By then, Turner and The Rising Star Fife and Drum Band were giving regular performances at blues festivals in Chicago and Memphis, and Turner had recently received his National Heritage Fellowship from the National Endowment for the Humanities. But he wasn’t exactly a household name. That was about to change, in large part because Ramsey took a more active role in his musical career. The lawyer was making periodic trips to North Mississippi, getting to know the family and increasingly recognizing the cultural and historic importance of Turner’s music and annual picnics.

“Time and time and time and time again, I saw that people were going down there and taking his picture, recording his music and not paying him anything, nothing,” Ramsey says. “Otha lived in a very poor place. He had no money. He lived primarily each year on the money that he made from his picnic.... He pretty much raised everything that he ate. His daughters worked some and gave him some things to eat. For people to blatantly and openly take advantage of the guy just stuck in my craw.”

More and more, Ramsey functioned as an unpaid manager, making sure that Turner and his family were paid fair fees for their performances. Ramsey also saw the importance of booking Turner into high-profile halls such as House of Blues in Los Angeles and Nashville’s Ryman Auditorium.

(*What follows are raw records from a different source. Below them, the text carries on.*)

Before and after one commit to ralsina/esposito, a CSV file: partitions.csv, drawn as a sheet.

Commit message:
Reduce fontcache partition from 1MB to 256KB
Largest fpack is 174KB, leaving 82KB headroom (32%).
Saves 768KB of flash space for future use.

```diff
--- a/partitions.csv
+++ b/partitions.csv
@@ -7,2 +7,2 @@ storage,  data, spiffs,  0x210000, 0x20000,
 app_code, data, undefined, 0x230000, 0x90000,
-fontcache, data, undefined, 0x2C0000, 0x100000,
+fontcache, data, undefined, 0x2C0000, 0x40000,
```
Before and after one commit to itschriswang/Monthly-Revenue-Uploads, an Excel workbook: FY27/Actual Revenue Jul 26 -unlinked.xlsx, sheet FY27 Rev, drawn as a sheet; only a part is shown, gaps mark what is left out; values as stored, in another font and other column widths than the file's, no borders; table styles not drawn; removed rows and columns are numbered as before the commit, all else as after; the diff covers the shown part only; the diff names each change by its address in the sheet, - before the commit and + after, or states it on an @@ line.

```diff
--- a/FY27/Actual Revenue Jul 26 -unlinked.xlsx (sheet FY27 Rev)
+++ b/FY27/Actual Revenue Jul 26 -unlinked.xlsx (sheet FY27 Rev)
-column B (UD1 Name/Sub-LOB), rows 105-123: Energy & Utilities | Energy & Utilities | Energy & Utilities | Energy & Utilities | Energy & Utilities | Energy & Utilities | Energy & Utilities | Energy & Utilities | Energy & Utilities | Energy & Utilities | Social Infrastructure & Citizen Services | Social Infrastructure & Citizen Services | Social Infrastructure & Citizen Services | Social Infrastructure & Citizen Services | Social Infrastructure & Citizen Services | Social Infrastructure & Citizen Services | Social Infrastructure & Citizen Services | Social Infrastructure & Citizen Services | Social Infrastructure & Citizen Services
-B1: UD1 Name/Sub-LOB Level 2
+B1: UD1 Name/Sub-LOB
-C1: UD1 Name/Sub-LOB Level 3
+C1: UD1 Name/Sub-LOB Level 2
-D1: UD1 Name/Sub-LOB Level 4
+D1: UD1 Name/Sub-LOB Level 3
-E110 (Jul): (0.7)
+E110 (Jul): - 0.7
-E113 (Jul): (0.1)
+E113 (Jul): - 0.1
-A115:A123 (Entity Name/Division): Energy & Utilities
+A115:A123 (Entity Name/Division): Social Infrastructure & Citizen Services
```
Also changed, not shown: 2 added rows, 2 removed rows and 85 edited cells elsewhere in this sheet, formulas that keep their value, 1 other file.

Their friendship was deepening, but the realization that their birthdays were on the same day, June 2, proved a fateful coincidence. In 1995, Ramsey invited Turner and his family to perform during his annual birthday party, held at his home in Nashville. “That’s one of the first times that I remember him saying, 'You name it and I’m gonna claim it,’ meaning, you ask me to do it, I will come do it.” It was the first of many times that Turner would respond to Ramsey’s request to perform for special events and fundraisers. In turn, Ramsey repaid the favors by helping Turner with his annual picnic at the musician’s small farm in Gravel Springs, Miss., every fall.

Ramsey’s birthday parties grew larger each year, beginning with about 25 to 30 guests, at least half of whom were the Turner family. By last summer, however, the number had swelled to 1,500 people, many of them overflowing into the street in front of Ramsey’s house in the Belmont-Hillsboro neighborhood. Early on, before the large crowds made it impossible for Ramsey to have houseguests, he asked Turner to stay at his home, offering his own bed for Otha to sleep in.

“He could not believe that a white man would let him come stay in his house,” Ramsey says. “When we got up in the morning, I’d cook breakfast for him. I think that he was just shocked that a white man would do that for him. Where Otha came from, as Otha put it, 'The white man was over the black man.’ I know that it meant so much to him to stay here. I think he felt like that really made us close.”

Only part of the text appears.